The Academy seems to have made encouraging progress and its merits had begun to attract the attention of Churchmen in all parts of the country--the number of students consequently increasing, when an unexpected shock was given to the friends of the Institution by the resignation of Dr. Bowden. Among the efforts made to increase the funds--one then regarded as perfectly consistent with the dictates of Christian morality--was a petition to the General Assembly for a lottery to raise the sum of £4,000. In 1802, an act was finally passed, granting a lottery, to raise the sum of $15,000. After considerable delay, and no little loss in the sale of tickets, the managers closed their drawings, and the net proceeds amounted to $12,000. There is now, at the Academy, a book containing unsold lottery tickets, and among our Parish records, dated 1803, is the following:
"On motion that two tickets in the Episcopal Academy Lottery be purchased by subscription--Agreed to and money advanced." A list of names and subscriptions amounting to $10, follows, with this statement: "With the above Cash two Tickets were accordingly purchased, No. 4741 and No. 4742."
During Dr. Bronson's term as Principal, young ladies were admitted to the Academy and many came from other towns to receive instruction here. Among them was one, Mrs. Polly Logan Ford, of Washington, Ct, who so far as known was the oldest living "E. A. C." at the time of her death, Feb. 28th, 1901.

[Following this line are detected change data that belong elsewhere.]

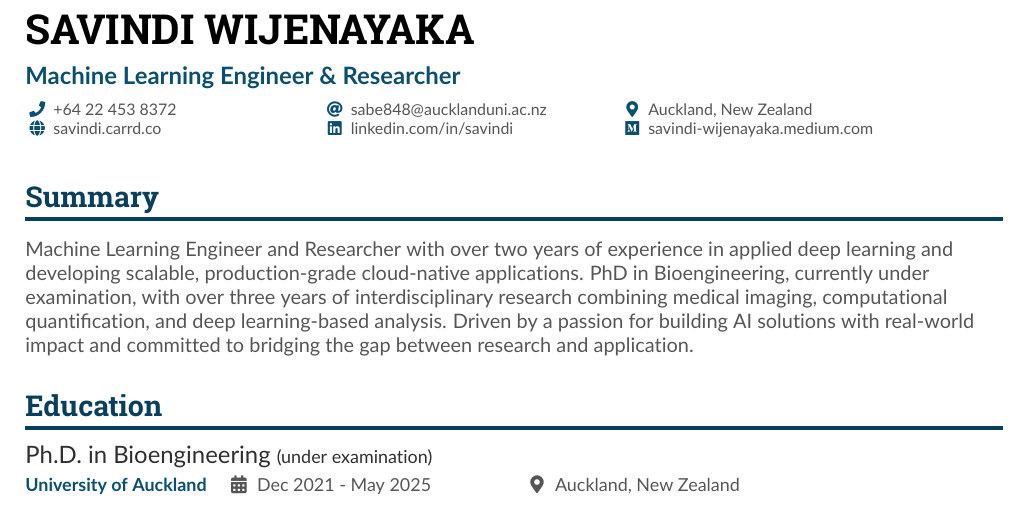
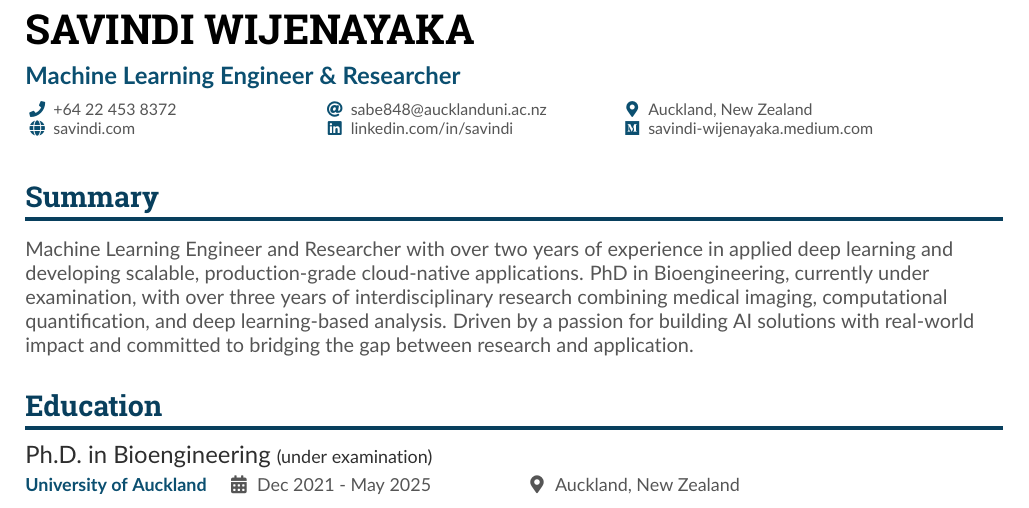
Before and after one commit to savindi-wijenayaka/cv-savindi-wijenayaka, a LaTeX CV (main.tex): part of page 1 of 2, cut so that both start at the same text. Compiled offline with pdfLaTeX.

Commit message:
Updates from Overleaf

```diff
--- a/main.tex
+++ b/main.tex
@@ -67,21 +67,13 @@
 % \photoR{3cm}{profile-photo}
 
 \personalinfo{%
-  \expandafter\ifstrequal\expandafter{\jobname}{savindi-cv}
-  {
-  \printinfo{\faMapMarker*}{Auckland, New Zealand}
-  \printinfo{\faGlobe}{https://savindi.carrd.co}[savindi.carrd.co]\\
-  \printinfo{\faLinkedin}{https://linkedin.com/in/savindi}[https://linkedin.com/in/savindi]
-  \printinfo{\faGithub}{https://github.com/savindi-wijenayaka}[https://github.com/savindi-wijenayaka]
-  }
   {
   \printinfo{\faPhone}{+64 22 453 8372}
   \printinfo{\faAt}{sabe848@aucklanduni.ac.nz}[mailto:sabe848@aucklanduni.ac.nz]
   \printinfo{\faMapMarker*}{Auckland, New Zealand}\\
-  \printinfo{\faGlobe}{savindi.carrd.co}[https://savindi.carrd.co]
+  \printinfo{\faGlobe}{savindi.com}[https://savindi.com]
   \printinfo{\faLinkedin}{linkedin.com/in/savindi}[https://linkedin.com/in/savindi]
   \printinfo{\faMedium}{savindi-wijenayaka.medium.com}[https://savindi-wijenayaka.medium.com]
-%   \printinfo{\faGithub}{https://github.com/savindi-wijenayaka}[https://github.com/savindi-wijenayaka]
   }
 }
 
```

Of the later history of the Academy, not properly belonging to this paper, reference need only be made to its several new and commodious buildings, its long and honored list of graduates, to prove that those who labored for its establishment builded wisely and well, and that the object for which the Academy was started has not been forgotten, its promoters still believing "that the greatest good that can be done is to educate the heart in accordance with the teachings of the Divine Law."